Nature as a Living Classroom: Every Kid Outdoors

Every Kid Outdoors Kids with magnifying glass and treeEvery year, as kids settle into a new grade, and their vision of the world grows just a bit more, there is an excitement that comes with that learning and growing!

What if you expanded the classroom to include outdoor spaces on public lands? How much bigger would their classroom be, and how much fun would those kids have?

Entering its sixth year, Every Kid Outdoors aims to expand the learning experiences of kids who are 10-ish and fourth-grade level by providing free access to fee sites across the country that are managed by Federal land management agencies like the U.S. Forest Service, National Park Service, Bureau of Land Management, and U.S Fish and Wildlife Service, among others. The program is meant to inspire U.S. fourth graders and their families to recreate, explore cultures, discover connections to nature, and spark a lifelong passion for America’s great outdoors.

What Do I Need to Do?

There are two ways to get started:

  1. Your fourth grader can visit the Every Kid Outdoors website, where they can do a short activity, and print off a paper voucher; OR
  2. You and your fourth grader can visit an office or a site managed by any one of the agencies who are part of this partnership and they can obtain their pass there.
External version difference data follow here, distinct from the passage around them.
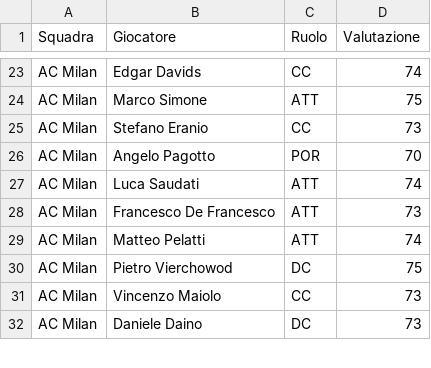
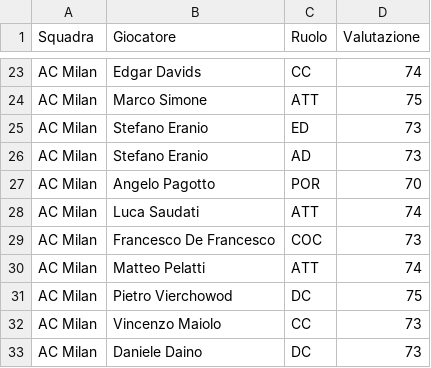
Before and after one commit to marcoacaso03-web/Italian-League-simulator, a CSV file: Stagione 1996-97.csv, drawn as a sheet; only a part is shown, gaps mark what is left out; the diff covers the shown part only.

```diff
--- a/Stagione 1996-97.csv
+++ b/Stagione 1996-97.csv
@@ -24,6 +24,7 @@ AC Milan,Edgar Davids,CC,74
 AC Milan,Marco Simone,ATT,75
-AC Milan,Stefano Eranio,CC,73
+AC Milan,Stefano Eranio,ED,73
+AC Milan,Stefano Eranio,AD,73
 AC Milan,Angelo Pagotto,POR,70
 AC Milan,Luca Saudati,ATT,74
-AC Milan,Francesco De Francesco,ATT,73
+AC Milan,Francesco De Francesco,COC,73
 AC Milan,Matteo Pelatti,ATT,74
```
Also changed, not shown: 3 added rows and 22 edited cells elsewhere in this file.
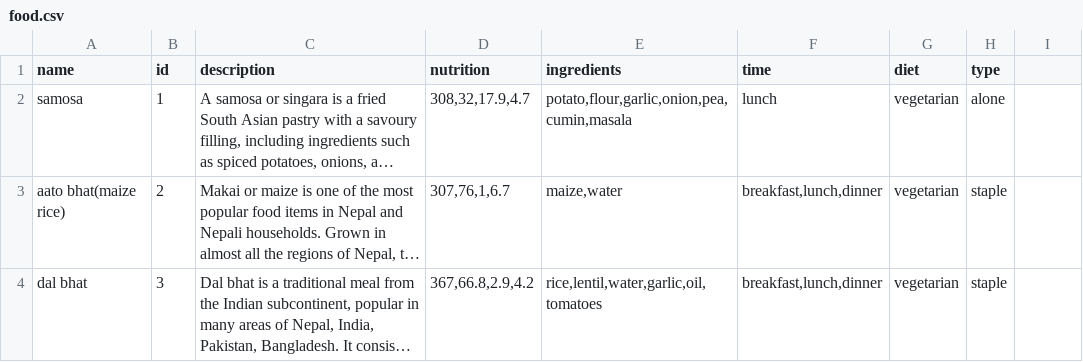
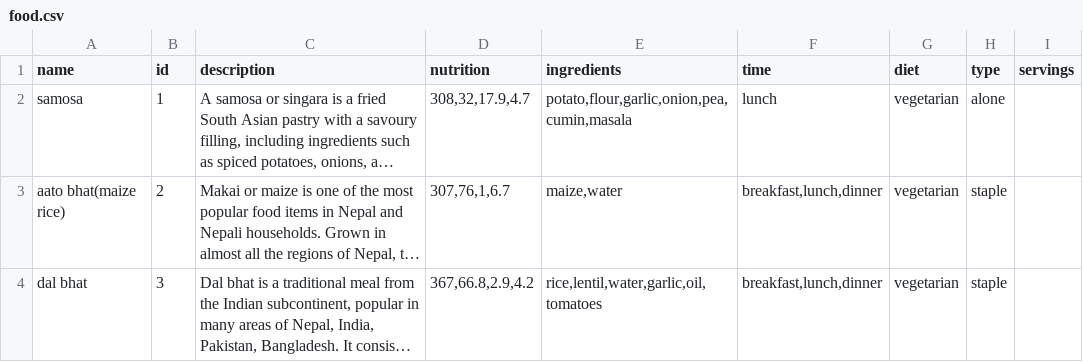
Before and after one commit to Bishalai/recommendation_meal, a CSV file: datasets/custom/food.csv, drawn as a sheet; only a part is shown; long unchanged cells end in …; the diff names each change by its address in the sheet, - before the commit and + after, or states it on an @@ line.

```diff
--- a/datasets/custom/food.csv
+++ b/datasets/custom/food.csv
-I1: (empty)
+I1: servings
```
Also changed, not shown: datasets/custom/user_info.csv, 2 other files.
The paper voucher that is printed online and the plastic pass provided at Agency offices do the same thing: Provide free access to federally-managed fee sites across the country for the entirety of the Fourth grader's school year (September 1 - August 31).

This part is for the kids:

Kids, there are some important things to know:

  • This pass can only be used when you, the fourth grader, are present. After all, it's your pass! You are now the gatekeepers of fun!Every Kid Outdoors Kid Nature Journaling
  • The pass will get an entire car of (legally seat-belted) people into a site where entrance fees are charged per vehicle. We want you to have fun, AND be safe!
  • Sometimes, sites might not have an entry fee, but some other fee, like a tour fee. The pass may or may not work in those situations, so don't be afraid to ask!
  • It's best to call ahead to see if the Federal site you're visiting honors the 4th Grade Pass so that everyone knows how to plan. There are thousands of sites that accept the pass, and many more that don't. So, have a grown-up call before you head out and see if your pass can help get everyone into the site!
  • If your pass gets lost, it CAN be replaced. But, we recommend avoiding that hassle, and keeping it somewhere safe, like the glove box in your car, or a wallet of a trusted adult. 
  • Most importantly: HAVE FUN! Get out and see what you can, whether it's close by, or somewhere you've never been. Enjoy these places that can teach all of us so much!

Helpful Resources